Adding a love interest to the story is the recent Oscar Moonlight winner Mahershala Ali who plays military man Jim Johnson. The romantic subplot storyline between Jim and Katherine is a bit undeveloped in the movie, but works due to Ali’s charm and easy-going on-screen chemistry with Henson. Rounding out the cast is Aldis Hodge as Mary Jackson’s husband Levi and Glen Powell as famous (and charismatic) astronaut John Glenn.

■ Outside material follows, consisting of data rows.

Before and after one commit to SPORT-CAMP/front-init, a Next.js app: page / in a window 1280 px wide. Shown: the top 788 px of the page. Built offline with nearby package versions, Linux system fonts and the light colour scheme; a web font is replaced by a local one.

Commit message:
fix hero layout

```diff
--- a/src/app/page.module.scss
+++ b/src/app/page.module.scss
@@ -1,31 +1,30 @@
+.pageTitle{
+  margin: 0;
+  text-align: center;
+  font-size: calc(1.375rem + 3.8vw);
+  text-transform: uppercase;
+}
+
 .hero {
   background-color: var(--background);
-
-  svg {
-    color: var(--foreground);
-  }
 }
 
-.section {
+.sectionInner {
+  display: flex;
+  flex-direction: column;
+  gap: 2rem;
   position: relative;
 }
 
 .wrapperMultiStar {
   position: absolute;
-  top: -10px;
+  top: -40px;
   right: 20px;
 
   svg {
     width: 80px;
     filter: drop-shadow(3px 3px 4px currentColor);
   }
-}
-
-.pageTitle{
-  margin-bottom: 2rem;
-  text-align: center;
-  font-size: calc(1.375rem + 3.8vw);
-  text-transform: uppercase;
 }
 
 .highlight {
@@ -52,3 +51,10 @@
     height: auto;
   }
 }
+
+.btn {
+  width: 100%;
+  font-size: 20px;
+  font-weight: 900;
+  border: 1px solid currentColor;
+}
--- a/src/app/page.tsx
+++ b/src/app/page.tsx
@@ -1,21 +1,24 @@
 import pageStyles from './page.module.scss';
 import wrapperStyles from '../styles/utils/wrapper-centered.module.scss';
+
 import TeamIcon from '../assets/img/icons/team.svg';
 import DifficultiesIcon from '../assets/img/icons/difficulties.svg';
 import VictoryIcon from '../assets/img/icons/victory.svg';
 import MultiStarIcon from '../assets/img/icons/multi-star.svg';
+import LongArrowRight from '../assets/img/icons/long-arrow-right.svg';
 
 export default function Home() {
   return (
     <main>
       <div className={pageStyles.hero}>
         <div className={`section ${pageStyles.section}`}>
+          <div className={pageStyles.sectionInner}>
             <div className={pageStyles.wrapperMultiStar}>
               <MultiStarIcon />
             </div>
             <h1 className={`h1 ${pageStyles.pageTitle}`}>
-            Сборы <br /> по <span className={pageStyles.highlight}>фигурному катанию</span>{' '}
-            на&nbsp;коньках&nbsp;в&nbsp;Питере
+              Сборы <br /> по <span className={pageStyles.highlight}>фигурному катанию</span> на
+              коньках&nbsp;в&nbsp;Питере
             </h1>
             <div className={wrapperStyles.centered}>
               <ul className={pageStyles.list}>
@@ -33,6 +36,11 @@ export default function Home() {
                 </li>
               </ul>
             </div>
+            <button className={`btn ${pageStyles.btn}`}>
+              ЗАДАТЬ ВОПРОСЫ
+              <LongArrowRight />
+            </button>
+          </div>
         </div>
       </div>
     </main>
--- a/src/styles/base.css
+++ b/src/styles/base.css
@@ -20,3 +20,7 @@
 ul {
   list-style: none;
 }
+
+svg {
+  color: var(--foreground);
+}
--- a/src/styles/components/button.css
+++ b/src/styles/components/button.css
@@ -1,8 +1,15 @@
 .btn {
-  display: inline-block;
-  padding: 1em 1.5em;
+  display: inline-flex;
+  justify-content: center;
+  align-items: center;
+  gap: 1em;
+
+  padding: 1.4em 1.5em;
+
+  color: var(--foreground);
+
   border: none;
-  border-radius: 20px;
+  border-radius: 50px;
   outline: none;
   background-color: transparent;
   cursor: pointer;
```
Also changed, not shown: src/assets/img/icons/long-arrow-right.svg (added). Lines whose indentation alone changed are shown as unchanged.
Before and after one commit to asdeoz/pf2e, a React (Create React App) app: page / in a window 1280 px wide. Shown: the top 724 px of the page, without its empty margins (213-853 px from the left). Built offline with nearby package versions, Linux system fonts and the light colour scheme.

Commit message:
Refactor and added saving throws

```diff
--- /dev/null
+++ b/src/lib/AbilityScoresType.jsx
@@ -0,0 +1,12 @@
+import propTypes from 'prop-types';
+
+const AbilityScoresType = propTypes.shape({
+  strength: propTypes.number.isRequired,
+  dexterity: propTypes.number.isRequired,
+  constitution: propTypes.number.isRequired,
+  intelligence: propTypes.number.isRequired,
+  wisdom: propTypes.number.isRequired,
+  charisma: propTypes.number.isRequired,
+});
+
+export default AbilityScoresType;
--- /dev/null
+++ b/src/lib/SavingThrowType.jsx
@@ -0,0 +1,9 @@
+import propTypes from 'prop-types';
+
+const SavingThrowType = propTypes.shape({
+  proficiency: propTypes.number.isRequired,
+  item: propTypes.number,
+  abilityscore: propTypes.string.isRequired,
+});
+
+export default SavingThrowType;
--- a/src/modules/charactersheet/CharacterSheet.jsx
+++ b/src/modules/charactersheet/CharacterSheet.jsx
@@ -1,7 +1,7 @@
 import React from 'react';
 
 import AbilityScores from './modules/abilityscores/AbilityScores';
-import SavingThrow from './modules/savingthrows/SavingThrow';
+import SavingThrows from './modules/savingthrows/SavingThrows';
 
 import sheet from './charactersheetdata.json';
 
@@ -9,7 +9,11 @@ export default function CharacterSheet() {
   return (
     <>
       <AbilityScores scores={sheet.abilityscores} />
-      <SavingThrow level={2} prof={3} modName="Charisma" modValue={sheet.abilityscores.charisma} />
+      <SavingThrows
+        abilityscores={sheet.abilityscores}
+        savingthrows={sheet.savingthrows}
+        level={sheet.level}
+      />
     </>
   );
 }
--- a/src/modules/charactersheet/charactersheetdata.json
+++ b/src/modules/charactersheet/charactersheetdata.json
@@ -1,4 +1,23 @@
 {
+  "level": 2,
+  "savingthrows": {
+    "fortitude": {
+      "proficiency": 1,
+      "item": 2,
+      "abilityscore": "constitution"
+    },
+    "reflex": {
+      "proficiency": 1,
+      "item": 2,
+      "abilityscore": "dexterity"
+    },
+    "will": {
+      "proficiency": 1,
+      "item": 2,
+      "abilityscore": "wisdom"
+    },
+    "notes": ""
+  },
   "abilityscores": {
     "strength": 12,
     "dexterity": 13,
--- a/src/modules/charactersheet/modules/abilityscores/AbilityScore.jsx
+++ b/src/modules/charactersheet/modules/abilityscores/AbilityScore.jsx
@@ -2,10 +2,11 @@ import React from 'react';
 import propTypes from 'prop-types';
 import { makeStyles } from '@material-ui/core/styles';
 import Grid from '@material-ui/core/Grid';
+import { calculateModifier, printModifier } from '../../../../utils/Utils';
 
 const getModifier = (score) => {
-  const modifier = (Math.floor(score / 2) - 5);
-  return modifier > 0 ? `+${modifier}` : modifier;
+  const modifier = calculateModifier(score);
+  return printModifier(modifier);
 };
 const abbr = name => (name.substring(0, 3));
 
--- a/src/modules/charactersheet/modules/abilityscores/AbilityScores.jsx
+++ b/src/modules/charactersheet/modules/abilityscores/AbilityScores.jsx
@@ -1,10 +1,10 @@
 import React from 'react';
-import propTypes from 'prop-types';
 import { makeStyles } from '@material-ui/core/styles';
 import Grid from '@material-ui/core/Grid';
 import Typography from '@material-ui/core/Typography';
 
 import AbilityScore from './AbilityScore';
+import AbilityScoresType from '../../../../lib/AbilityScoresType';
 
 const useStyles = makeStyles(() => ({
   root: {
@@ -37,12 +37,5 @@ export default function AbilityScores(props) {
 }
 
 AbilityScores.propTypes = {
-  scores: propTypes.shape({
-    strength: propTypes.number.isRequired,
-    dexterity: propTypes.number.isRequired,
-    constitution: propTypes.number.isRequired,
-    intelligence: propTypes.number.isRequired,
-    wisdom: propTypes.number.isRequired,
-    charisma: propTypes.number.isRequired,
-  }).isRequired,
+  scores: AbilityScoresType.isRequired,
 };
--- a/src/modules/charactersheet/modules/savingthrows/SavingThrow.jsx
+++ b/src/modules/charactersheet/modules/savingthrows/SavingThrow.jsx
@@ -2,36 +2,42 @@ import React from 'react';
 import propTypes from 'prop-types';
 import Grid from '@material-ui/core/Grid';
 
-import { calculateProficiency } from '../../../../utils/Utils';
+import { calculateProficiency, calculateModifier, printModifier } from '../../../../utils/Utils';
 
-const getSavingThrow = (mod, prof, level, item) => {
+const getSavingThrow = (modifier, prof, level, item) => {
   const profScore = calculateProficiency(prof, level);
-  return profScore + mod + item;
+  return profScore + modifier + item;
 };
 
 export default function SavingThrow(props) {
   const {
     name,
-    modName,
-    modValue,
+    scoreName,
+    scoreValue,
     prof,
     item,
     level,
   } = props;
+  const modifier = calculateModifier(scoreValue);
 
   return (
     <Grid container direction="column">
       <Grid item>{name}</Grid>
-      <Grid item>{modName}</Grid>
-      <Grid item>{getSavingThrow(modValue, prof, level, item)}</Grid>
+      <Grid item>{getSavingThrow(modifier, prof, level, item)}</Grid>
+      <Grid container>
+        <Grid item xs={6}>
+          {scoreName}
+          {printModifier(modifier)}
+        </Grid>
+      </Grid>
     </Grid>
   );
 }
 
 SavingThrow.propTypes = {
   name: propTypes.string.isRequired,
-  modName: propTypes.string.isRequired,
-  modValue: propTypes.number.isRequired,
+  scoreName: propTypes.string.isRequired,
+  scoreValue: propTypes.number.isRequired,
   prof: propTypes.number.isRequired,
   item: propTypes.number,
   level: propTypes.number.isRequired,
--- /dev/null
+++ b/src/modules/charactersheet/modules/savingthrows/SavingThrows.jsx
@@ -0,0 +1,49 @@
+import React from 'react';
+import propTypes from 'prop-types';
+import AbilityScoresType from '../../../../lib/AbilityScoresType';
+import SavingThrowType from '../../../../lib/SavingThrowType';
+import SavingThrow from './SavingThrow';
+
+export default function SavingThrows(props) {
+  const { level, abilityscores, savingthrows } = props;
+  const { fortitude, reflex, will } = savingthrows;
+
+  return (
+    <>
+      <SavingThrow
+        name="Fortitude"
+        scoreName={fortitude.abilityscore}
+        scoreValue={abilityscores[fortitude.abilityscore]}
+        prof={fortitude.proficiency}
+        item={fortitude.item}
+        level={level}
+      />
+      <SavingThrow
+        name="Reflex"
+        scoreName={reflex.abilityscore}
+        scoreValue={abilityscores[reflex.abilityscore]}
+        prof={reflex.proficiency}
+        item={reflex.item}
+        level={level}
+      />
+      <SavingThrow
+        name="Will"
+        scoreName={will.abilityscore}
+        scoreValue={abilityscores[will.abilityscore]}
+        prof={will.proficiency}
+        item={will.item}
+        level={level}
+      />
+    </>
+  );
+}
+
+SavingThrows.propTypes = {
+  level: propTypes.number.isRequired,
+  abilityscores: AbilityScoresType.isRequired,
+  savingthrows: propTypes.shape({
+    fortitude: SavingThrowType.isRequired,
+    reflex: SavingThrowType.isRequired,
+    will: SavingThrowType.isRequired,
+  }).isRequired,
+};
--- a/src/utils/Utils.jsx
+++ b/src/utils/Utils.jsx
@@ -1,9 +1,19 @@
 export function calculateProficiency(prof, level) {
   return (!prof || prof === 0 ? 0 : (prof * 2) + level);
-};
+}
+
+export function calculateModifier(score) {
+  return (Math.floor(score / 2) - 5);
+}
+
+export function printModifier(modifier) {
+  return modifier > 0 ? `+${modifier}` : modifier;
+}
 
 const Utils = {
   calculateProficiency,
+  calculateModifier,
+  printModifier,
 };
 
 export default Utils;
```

Experience the unsung tale of three NASA women in the movie Hidden Figures. Director Theodore Melfi film explores the untold stories of real life women Kathrine Johnson, Dorothy Vaughan, and Mary Jackson through a cinematic lens, presenting firm execution in the film’s undertaking, which is thanks to the cast, the film’s director, and the subject matter being told. While the film doesn’t stray too far from the familiar path of making a “true life story” into a “feel good” movie as well as some other noticeable problems, the movie (as a whole) is still poignant, palpable, and entertaining. Personally, I loved this movie. The cast was solid and the story was very interesting, cultivating in a great film to watch and see. Thus, my recommendation for Hidden Figures is a positive one and I would give it my highly-recommended stamp of approval. It’s something that everyone should see and definitely has some replay value in its presentation. Whatever you take away from viewing the feature, Hidden Figures offer a very valued and underlining message of the importance of humanity (regardless of gender and the color of the skin), echoing the words of Costner’s Harrison “We get to the peak together, or we don’t get there at all”.